(Image comparison data)

Content starts

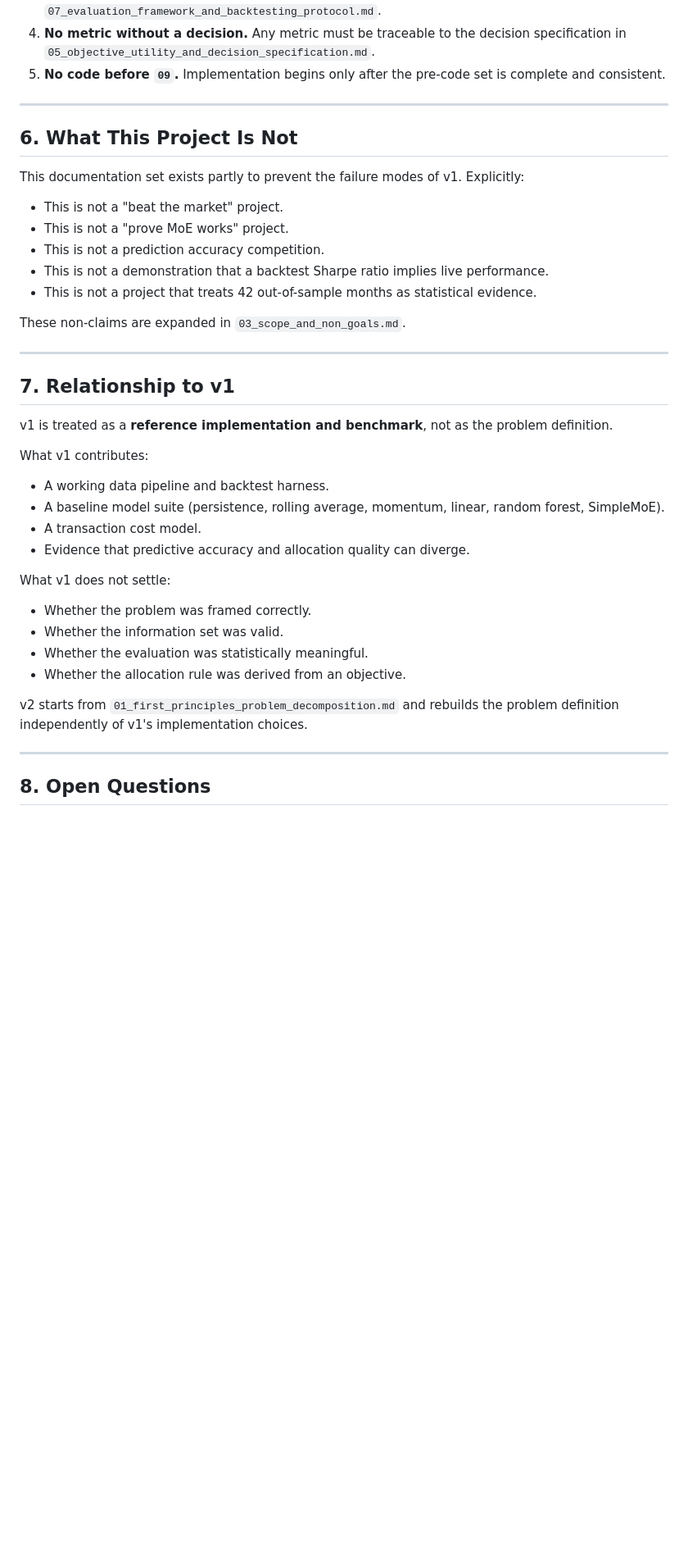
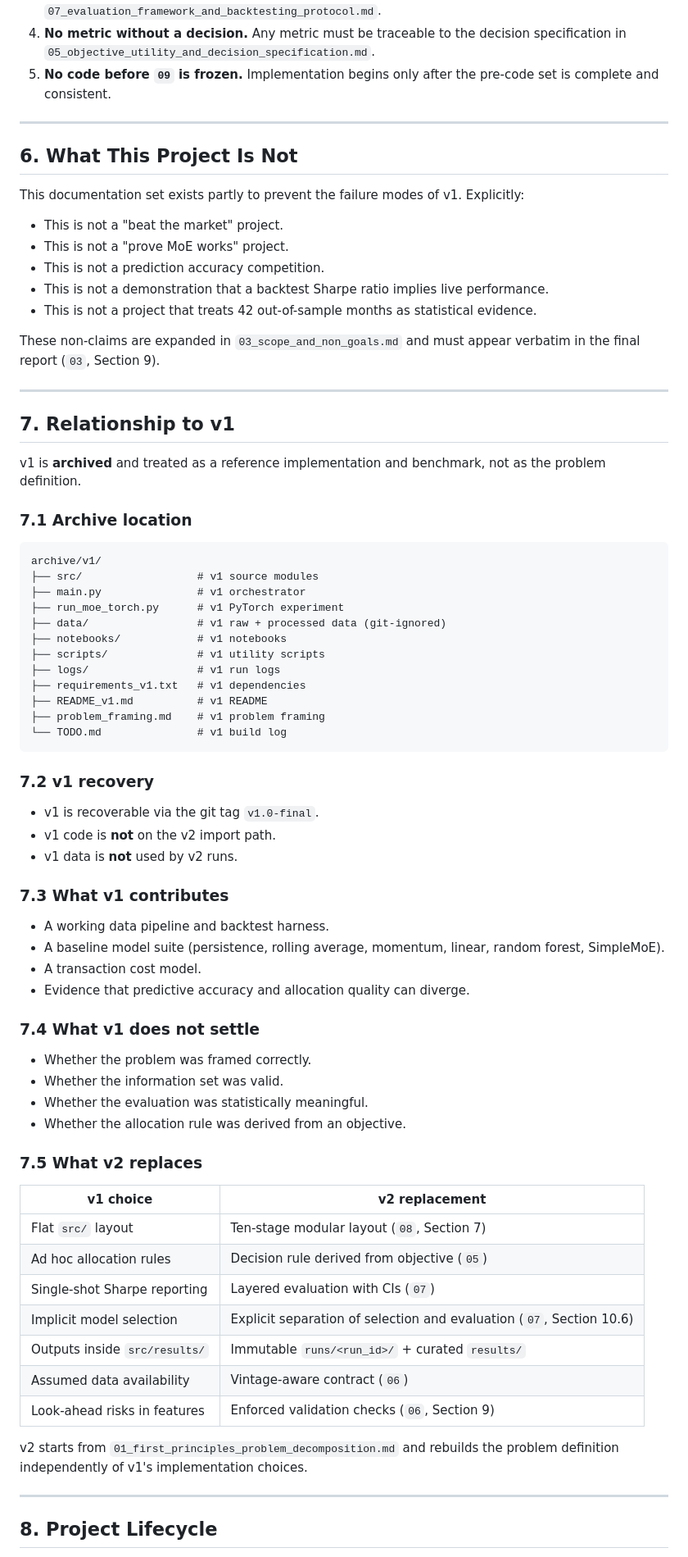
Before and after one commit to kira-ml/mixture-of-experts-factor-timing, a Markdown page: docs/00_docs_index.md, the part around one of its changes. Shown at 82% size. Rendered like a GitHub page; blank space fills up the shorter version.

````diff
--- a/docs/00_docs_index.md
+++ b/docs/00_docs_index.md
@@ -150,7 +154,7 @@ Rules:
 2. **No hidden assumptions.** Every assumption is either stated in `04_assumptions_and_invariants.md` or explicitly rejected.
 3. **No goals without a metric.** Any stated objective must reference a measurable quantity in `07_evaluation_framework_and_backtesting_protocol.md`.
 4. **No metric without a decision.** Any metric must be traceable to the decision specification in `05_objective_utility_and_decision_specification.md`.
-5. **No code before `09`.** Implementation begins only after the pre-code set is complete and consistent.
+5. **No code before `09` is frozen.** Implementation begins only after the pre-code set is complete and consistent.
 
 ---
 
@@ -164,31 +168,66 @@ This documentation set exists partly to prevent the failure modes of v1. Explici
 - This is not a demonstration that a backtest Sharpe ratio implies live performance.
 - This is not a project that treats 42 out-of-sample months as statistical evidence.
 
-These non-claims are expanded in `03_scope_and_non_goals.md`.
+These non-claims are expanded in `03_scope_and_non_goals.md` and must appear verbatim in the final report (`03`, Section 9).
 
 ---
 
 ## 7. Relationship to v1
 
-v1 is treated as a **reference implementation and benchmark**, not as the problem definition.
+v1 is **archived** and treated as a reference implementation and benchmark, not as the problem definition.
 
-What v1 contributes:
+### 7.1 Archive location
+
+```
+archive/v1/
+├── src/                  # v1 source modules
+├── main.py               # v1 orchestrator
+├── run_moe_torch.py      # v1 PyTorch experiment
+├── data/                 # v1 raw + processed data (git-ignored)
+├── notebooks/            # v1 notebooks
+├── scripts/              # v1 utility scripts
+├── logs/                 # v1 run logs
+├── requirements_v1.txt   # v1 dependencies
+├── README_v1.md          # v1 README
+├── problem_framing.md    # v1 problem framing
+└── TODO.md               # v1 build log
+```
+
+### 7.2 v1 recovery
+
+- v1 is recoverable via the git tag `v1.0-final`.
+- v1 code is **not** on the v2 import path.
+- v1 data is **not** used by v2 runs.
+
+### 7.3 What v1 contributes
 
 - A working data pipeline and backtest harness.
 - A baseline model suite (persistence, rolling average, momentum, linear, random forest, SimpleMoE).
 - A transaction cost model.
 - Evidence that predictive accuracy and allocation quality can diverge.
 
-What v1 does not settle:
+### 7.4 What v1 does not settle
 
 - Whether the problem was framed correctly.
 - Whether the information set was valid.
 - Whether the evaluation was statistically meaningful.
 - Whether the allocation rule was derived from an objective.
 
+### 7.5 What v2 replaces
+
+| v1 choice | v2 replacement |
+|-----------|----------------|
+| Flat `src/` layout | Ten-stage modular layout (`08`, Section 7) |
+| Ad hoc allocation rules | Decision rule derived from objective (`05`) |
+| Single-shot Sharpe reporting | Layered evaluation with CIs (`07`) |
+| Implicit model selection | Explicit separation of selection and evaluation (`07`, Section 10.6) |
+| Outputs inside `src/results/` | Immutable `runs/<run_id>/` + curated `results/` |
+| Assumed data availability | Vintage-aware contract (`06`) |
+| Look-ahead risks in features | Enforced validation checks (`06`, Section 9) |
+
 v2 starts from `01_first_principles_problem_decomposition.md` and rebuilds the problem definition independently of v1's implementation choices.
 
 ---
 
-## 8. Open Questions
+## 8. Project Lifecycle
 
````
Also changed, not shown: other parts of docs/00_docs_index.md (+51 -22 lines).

Content ends

Your goal →
Return all records verbatim and drop the pictures.

Response area →
Before and after one commit to kira-ml/mixture-of-experts-factor-timing, a Markdown page: docs/00_docs_index.md, the part around one of its changes. Shown at 82% size. Rendered like a GitHub page; blank space fills up the shorter version.

````diff
--- a/docs/00_docs_index.md
+++ b/docs/00_docs_index.md
@@ -150,7 +154,7 @@ Rules:
 2. **No hidden assumptions.** Every assumption is either stated in `04_assumptions_and_invariants.md` or explicitly rejected.
 3. **No goals without a metric.** Any stated objective must reference a measurable quantity in `07_evaluation_framework_and_backtesting_protocol.md`.
 4. **No metric without a decision.** Any metric must be traceable to the decision specification in `05_objective_utility_and_decision_specification.md`.
-5. **No code before `09`.** Implementation begins only after the pre-code set is complete and consistent.
+5. **No code before `09` is frozen.** Implementation begins only after the pre-code set is complete and consistent.
 
 ---
 
@@ -164,31 +168,66 @@ This documentation set exists partly to prevent the failure modes of v1. Explici
 - This is not a demonstration that a backtest Sharpe ratio implies live performance.
 - This is not a project that treats 42 out-of-sample months as statistical evidence.
 
-These non-claims are expanded in `03_scope_and_non_goals.md`.
+These non-claims are expanded in `03_scope_and_non_goals.md` and must appear verbatim in the final report (`03`, Section 9).
 
 ---
 
 ## 7. Relationship to v1
 
-v1 is treated as a **reference implementation and benchmark**, not as the problem definition.
+v1 is **archived** and treated as a reference implementation and benchmark, not as the problem definition.
 
-What v1 contributes:
+### 7.1 Archive location
+
+```
+archive/v1/
+├── src/                  # v1 source modules
+├── main.py               # v1 orchestrator
+├── run_moe_torch.py      # v1 PyTorch experiment
+├── data/                 # v1 raw + processed data (git-ignored)
+├── notebooks/            # v1 notebooks
+├── scripts/              # v1 utility scripts
+├── logs/                 # v1 run logs
+├── requirements_v1.txt   # v1 dependencies
+├── README_v1.md          # v1 README
+├── problem_framing.md    # v1 problem framing
+└── TODO.md               # v1 build log
+```
+
+### 7.2 v1 recovery
+
+- v1 is recoverable via the git tag `v1.0-final`.
+- v1 code is **not** on the v2 import path.
+- v1 data is **not** used by v2 runs.
+
+### 7.3 What v1 contributes
 
 - A working data pipeline and backtest harness.
 - A baseline model suite (persistence, rolling average, momentum, linear, random forest, SimpleMoE).
 - A transaction cost model.
 - Evidence that predictive accuracy and allocation quality can diverge.
 
-What v1 does not settle:
+### 7.4 What v1 does not settle
 
 - Whether the problem was framed correctly.
 - Whether the information set was valid.
 - Whether the evaluation was statistically meaningful.
 - Whether the allocation rule was derived from an objective.
 
+### 7.5 What v2 replaces
+
+| v1 choice | v2 replacement |
+|-----------|----------------|
+| Flat `src/` layout | Ten-stage modular layout (`08`, Section 7) |
+| Ad hoc allocation rules | Decision rule derived from objective (`05`) |
+| Single-shot Sharpe reporting | Layered evaluation with CIs (`07`) |
+| Implicit model selection | Explicit separation of selection and evaluation (`07`, Section 10.6) |
+| Outputs inside `src/results/` | Immutable `runs/<run_id>/` + curated `results/` |
+| Assumed data availability | Vintage-aware contract (`06`) |
+| Look-ahead risks in features | Enforced validation checks (`06`, Section 9) |
+
 v2 starts from `01_first_principles_problem_decomposition.md` and rebuilds the problem definition independently of v1's implementation choices.
 
 ---
 
-## 8. Open Questions
+## 8. Project Lifecycle
 
````
Also changed, not shown: other parts of docs/00_docs_index.md (+51 -22 lines).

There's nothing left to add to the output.